--- Dataset entries Enclosed Below ---

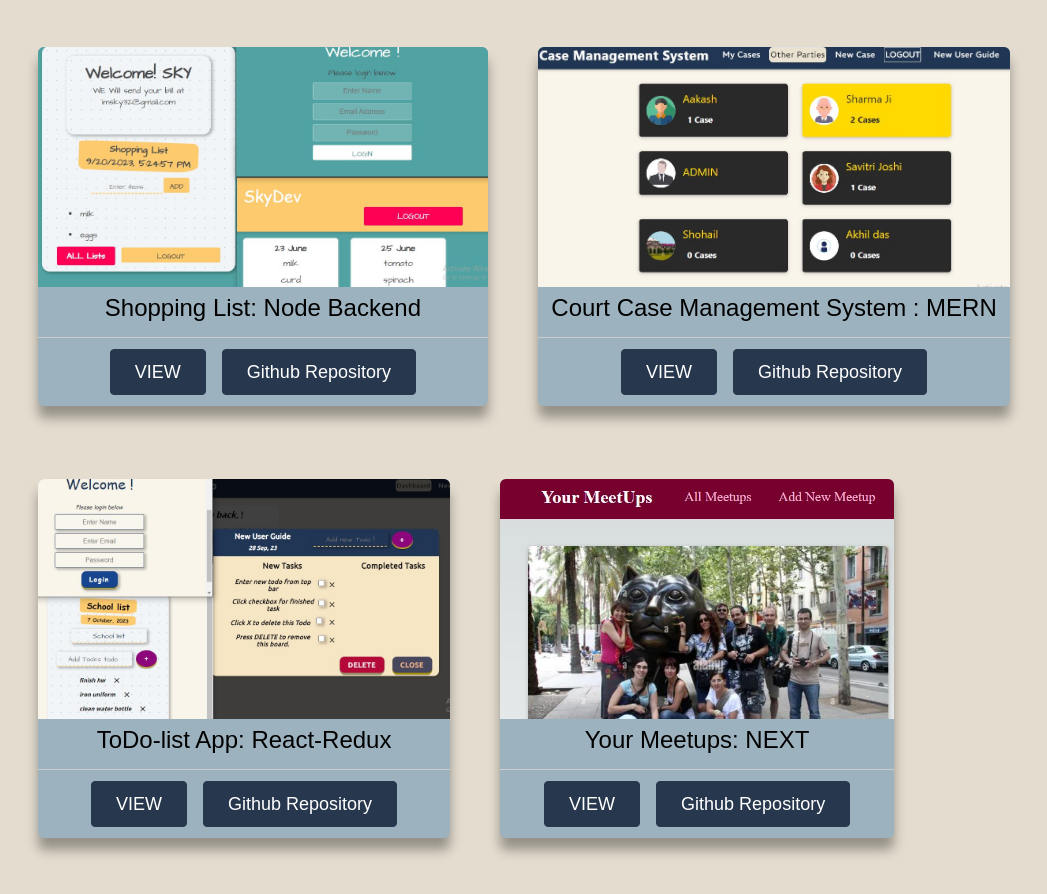
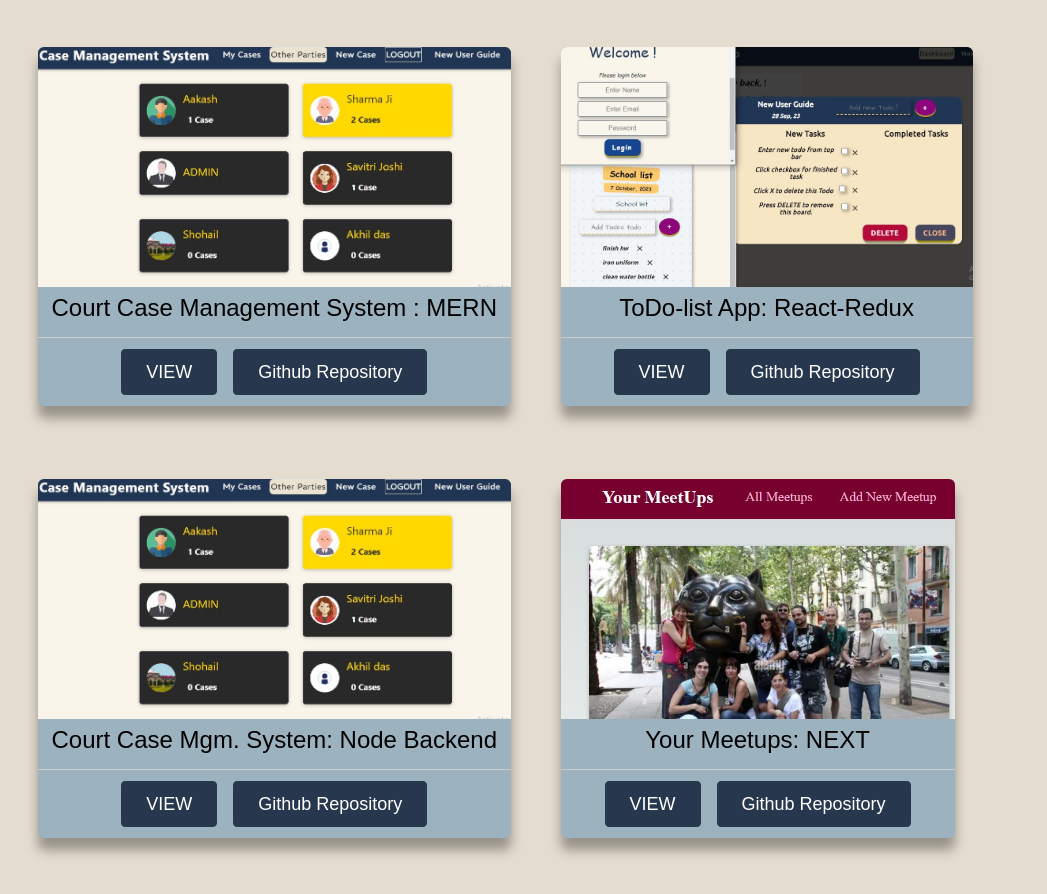
Before and after one commit to Aakash-mishra2/Portfolio, a React (Create React App) app: page /projects in a window 1280 px wide. Shown: the top 894 px of the page, without its empty margins (76-1123 px from the left). Built offline with nearby package versions, Linux system fonts and the light colour scheme; a web font is replaced by a local one.

Commit message:
added replit link

```diff
--- a/src/front/FrontPage.js
+++ b/src/front/FrontPage.js
@@ -59,9 +59,11 @@ export default function FrontPage() {
             </div>
             <p className="text-xl mt-8 align-center font-bold text-black font-serif "><tt><em> My Weblinks </em></tt></p>
             <div className="flex flex-row font font-sans justify-start gap-x-8 text-xl mt-4 text-gray-600 font-semibold">
-            <Link to="https://www.linkedin.com/in/aakash-mishra-823b1a223/" target="__blank"><em>linkedin</em></Link>
-            <Link to="https://github.com/Aakash-mishra2" target="__blank"><em>github</em></Link>
-            <Link to="https://medium.com/@aakash281" target="__blank"><em>medium</em></Link></div>
+                <Link to="https://www.linkedin.com/in/aakash-mishra-823b1a223/" target="__blank"><em>linkedin</em></Link>
+                <Link to="https://github.com/Aakash-mishra2" target="__blank"><em>github</em></Link>
+                <Link to="https://medium.com/@aakash281" target="__blank"><em>medium</em></Link>
+                <Link to="https://replit.com/@Aakash-mishra2" target="__blank"><em>replit</em></Link>
+            </div>
         </div>
     )
 }
--- a/src/projects/AllProjects.js
+++ b/src/projects/AllProjects.js
@@ -4,18 +4,8 @@ import ProjectList from "./components/ProjectList";
 import ccms from "../icons/ccms.jpg"
 import metup from "../icons/meetup.JPG"
 import todo from "../icons/todo-app.JPG"
-import shop from "../icons/shopmate.jpg"
 export default function AllProjects() {
     const ALL_PROJECTS = [
-        {
-            id:'shl234',
-            title: 'Shopping List: Node Backend',
-            description: 'Node Backend for handling REST-API requests using Graphql and Express with exhaustive error handling and input validation.',
-            projectUrl: 'https://github.com/Aakash-mishra2/rest-api-using-node-mongodb-graphql-mongoose-express',
-            image: shop,
-            gitURL: 'https://github.com/Aakash-mishra2/rest-api-using-node-mongodb-graphql-mongoose-express',
-            techStack: 'Node, Express, MongoDB, GraphQL, Router, express-validator'
-        },
         {
             id: 'thl234',
             title: 'Court Case Management System : MERN',
@@ -34,6 +24,15 @@ export default function AllProjects() {
             gitURL: 'https://github.com/Aakash-mishra2/todo-app-assignment',
             techStack: 'React, Redux, TailwindCSS, Styled-components, MaterialUI, HTML-CSS',
 
+        },
+        {
+            id:'shl234',
+            title: 'Court Case Mgm. System: Node Backend',
+            description: 'Node Backend for handling REST-API requests using Graphql and Express with exhaustive error handling and input validation.',
+            projectUrl: 'https://github.com/Aakash-mishra2/node-express-mongodb-court-case-management-backend',
+            image: ccms,
+            gitURL: 'https://github.com/Aakash-mishra2/node-express-mongodb-court-case-management-backend',
+            techStack: 'Node, Express, MongoDB, Mongoose, Router, Javascript, Express-validator'
         },
         {
             id: 'mu322',
```
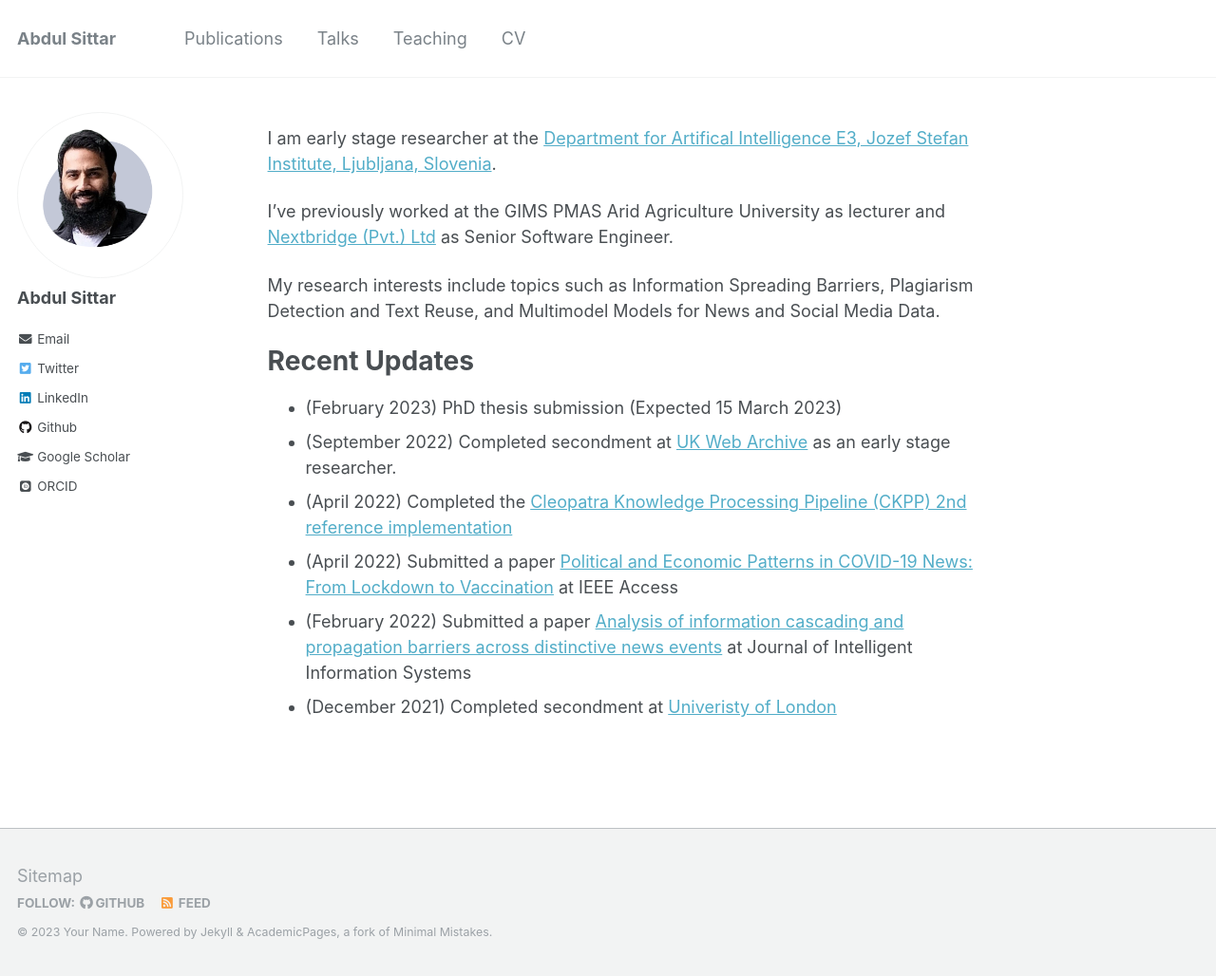
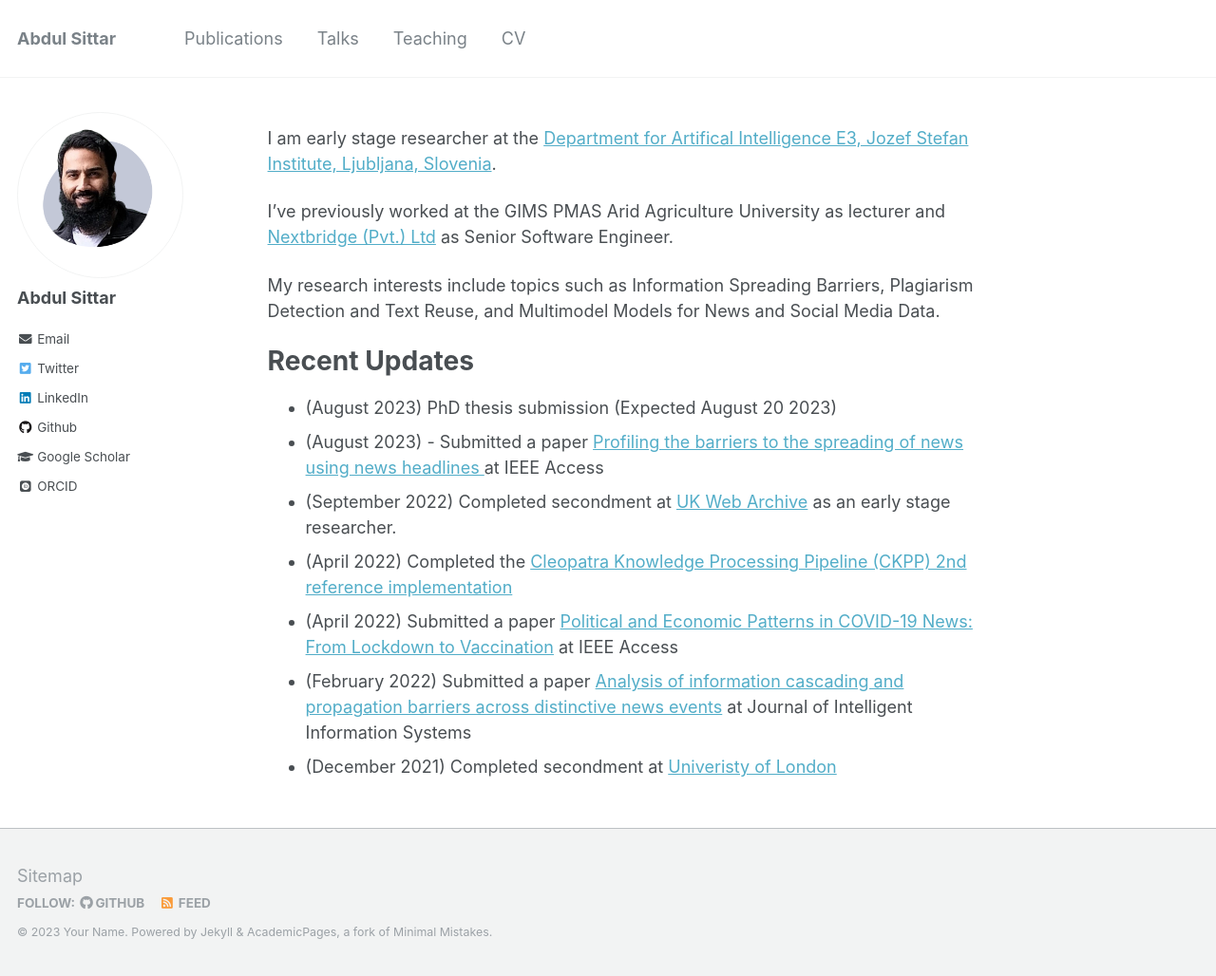
Before and after one commit to abdulsittar/abdulsittar.github.io, a Jekyll site: the page built from _pages/about.md, in a window 1280 px wide and 1028 px high. Shown: the whole window at 95% size. Built offline with Jekyll 4.4.1, drawn with Linux system fonts in a browser that asks for light colours; some web fonts are replaced.

Commit message:
Update about.md

```diff
--- a/_pages/about.md
+++ b/_pages/about.md
@@ -16,7 +16,8 @@ My research interests include topics such as  Information Spreading Barriers, Pl
 
 Recent Updates
 ======
-- (February 2023) PhD thesis submission (Expected 15 March 2023)
+- (August 2023) PhD thesis submission (Expected August 20 2023)
+- (August 2023) - Submitted a paper [Profiling the barriers to the spreading of news using news headlines ]([https://ieeexplore.ieee.org/document/9749092](https://www.frontiersin.org/articles/10.3389/frai.2023.1225213/abstract)) at IEEE Access
 - (September 2022) Completed secondment at [UK Web Archive](https://www.webarchive.org.uk/en/ukwa/) as an early stage researcher.
 - (April 2022) Completed the [Cleopatra Knowledge Processing Pipeline (CKPP) 2nd reference implementation](http://web.archive.org/web/20220419093637/http://cleopatra.ijs.si/ckpp/)
 - (April 2022) Submitted a paper [Political and Economic Patterns in COVID-19 News: From Lockdown to Vaccination](https://ieeexplore.ieee.org/document/9749092) at IEEE Access
```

--- End of Enclosed Dataset entries ---

Goal of the exercise: Count the lines in the data where "import" occurs. Report the number only.

Written answer: 5